On Friday, October 2nd, tickets to the event will be handed out. It’s free, which for you economists out there, means that the demand for them is insane. In a tradition that is almost as exciting as Big Blue Madness itself, Kentucky fans will camp out for 65 hours — from 5 a.m. on Wednesday morning through 10 p.m. on Friday night, when the tickets become available — in an effort to get the best seats for the event.

It’s a wild scene. Fans are forced to wait on one side of the street before sprinting to the other side of the street to set up their tents:

Some people camp out for days to have a good spot in line for the run across the street to get to the … camp out:

This year, it only took three hours for space to fill up entirely:

Donovan’s presence still looms as Florida begins new era

Billy Donovan
AP Photo

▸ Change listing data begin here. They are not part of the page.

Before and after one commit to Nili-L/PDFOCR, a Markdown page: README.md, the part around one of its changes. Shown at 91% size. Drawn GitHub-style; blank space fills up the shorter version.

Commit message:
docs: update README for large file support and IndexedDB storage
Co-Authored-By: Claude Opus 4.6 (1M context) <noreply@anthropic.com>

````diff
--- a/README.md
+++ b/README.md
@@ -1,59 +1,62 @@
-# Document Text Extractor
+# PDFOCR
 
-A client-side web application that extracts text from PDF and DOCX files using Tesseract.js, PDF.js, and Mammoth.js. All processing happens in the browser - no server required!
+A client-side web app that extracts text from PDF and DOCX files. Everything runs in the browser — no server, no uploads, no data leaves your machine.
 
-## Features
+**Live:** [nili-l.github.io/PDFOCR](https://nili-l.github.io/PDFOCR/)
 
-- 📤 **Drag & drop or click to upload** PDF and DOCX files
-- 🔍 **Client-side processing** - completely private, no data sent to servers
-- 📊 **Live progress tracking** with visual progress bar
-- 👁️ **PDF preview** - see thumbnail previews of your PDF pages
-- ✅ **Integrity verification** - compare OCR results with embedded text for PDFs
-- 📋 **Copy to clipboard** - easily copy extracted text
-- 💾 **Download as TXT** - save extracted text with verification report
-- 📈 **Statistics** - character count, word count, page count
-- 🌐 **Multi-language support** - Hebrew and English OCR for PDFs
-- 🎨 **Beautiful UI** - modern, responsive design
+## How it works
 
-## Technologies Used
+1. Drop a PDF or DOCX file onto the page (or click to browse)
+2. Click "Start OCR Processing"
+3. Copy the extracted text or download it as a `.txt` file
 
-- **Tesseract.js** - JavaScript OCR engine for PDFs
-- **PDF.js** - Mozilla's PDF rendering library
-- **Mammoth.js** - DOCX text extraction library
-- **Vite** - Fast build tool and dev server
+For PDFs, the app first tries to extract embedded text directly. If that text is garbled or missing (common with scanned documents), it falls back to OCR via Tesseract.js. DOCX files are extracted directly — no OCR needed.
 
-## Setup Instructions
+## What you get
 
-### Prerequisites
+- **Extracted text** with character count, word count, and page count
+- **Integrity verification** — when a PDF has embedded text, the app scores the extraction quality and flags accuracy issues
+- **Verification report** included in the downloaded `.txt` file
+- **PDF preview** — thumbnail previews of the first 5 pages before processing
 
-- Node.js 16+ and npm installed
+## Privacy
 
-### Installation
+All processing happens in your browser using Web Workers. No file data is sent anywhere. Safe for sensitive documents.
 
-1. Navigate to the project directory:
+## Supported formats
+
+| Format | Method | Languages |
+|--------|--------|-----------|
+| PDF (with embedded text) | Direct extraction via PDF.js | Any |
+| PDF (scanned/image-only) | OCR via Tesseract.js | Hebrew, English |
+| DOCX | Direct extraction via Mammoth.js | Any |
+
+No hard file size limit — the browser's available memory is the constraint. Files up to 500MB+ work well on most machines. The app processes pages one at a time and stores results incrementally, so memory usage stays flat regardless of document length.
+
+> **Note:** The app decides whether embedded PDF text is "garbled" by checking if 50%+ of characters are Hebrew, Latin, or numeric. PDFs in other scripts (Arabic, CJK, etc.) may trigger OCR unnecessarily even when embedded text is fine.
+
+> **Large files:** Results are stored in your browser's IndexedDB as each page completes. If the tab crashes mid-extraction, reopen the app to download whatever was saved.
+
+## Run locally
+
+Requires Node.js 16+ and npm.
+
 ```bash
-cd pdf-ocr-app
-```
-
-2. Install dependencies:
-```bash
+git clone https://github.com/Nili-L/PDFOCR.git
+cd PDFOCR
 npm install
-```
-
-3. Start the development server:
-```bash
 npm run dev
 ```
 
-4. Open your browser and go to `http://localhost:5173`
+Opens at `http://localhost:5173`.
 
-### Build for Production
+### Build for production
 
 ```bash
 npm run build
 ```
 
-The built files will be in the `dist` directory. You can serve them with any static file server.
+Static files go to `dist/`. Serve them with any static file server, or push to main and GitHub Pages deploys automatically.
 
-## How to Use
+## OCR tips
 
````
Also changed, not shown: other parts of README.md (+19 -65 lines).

GAINESVILLE, Fla. (AP) There’s a huge mural of Billy Donovan plastered just inside the doors of Florida’s basketball facility. It went up after the Gators won consecutive national titles in 2006 and 2007.

It’s a tribute to the man who built Florida into a basketball power. It also could be a daunting image for the guy following Donovan, who guided Florida to two national championships and four Final Four appearances in 19 years in Gainesville.

But new coach Mike White has no plans to take it down.

“I point it out anytime we have a recruit on campus,” White said Tuesday at the team’s annual media day. “Not that you need to.”

Although White is beginning the tough task of replacing Donovan, who left to coach the NBA’s Oklahoma City Thunder, not too much will change when the Gators take the floor for the first time Friday.

White plans to focus on player development, defensive intensity and getting up and down the court in a hurry. Sound familiar? It’s “Billyball” 2.0, really, with the most noticeable difference being that White hopes to play faster and expects to replace Florida’s ball-screen offense with a more dribble-drive scheme.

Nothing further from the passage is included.